 one year ago
What is the arc length of a circle that has a 7centimeter radius and a central angle that is 40 degrees? Use 3.14 for π and round your answer to the nearest hundredth.
JayDelV
 one year ago
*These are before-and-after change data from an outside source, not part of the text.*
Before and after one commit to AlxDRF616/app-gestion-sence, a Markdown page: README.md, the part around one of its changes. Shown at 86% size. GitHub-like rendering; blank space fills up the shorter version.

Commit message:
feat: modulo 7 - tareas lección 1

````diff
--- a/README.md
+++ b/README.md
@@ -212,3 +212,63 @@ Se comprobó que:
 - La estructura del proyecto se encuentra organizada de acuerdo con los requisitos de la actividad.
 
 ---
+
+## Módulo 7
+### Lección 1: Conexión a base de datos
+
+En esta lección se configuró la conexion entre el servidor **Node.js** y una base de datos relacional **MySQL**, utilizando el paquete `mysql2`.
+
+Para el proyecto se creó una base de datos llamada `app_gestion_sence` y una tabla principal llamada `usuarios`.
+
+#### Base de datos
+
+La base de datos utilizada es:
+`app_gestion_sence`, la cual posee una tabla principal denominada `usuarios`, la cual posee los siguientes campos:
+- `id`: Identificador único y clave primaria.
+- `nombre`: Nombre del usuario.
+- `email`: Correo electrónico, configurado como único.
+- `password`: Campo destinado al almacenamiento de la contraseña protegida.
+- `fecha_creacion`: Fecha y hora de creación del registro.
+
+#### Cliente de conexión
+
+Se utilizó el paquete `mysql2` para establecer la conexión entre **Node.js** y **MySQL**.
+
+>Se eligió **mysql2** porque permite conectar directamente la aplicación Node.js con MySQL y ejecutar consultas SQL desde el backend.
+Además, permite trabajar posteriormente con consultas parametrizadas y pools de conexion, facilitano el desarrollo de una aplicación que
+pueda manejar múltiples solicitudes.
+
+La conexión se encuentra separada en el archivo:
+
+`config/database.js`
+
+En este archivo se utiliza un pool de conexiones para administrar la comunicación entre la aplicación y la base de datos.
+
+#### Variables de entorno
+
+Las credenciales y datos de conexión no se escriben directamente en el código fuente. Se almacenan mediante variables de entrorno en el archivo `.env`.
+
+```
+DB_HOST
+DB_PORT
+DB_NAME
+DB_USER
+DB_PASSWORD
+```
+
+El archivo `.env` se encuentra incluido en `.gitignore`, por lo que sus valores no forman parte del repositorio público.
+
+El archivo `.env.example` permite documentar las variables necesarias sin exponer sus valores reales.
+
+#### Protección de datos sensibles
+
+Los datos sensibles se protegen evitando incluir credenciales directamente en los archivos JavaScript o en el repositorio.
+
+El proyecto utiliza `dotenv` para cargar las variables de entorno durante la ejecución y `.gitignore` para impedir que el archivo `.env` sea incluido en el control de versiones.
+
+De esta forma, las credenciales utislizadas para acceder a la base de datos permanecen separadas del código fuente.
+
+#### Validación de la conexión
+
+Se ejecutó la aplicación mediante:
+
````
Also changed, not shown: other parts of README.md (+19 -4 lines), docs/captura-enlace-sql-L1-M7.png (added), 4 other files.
What is the arc length of a circle that has a 7centimeter radius and a central angle that is 40 degrees? Use 3.14 for π and round your answer to the nearest hundredth.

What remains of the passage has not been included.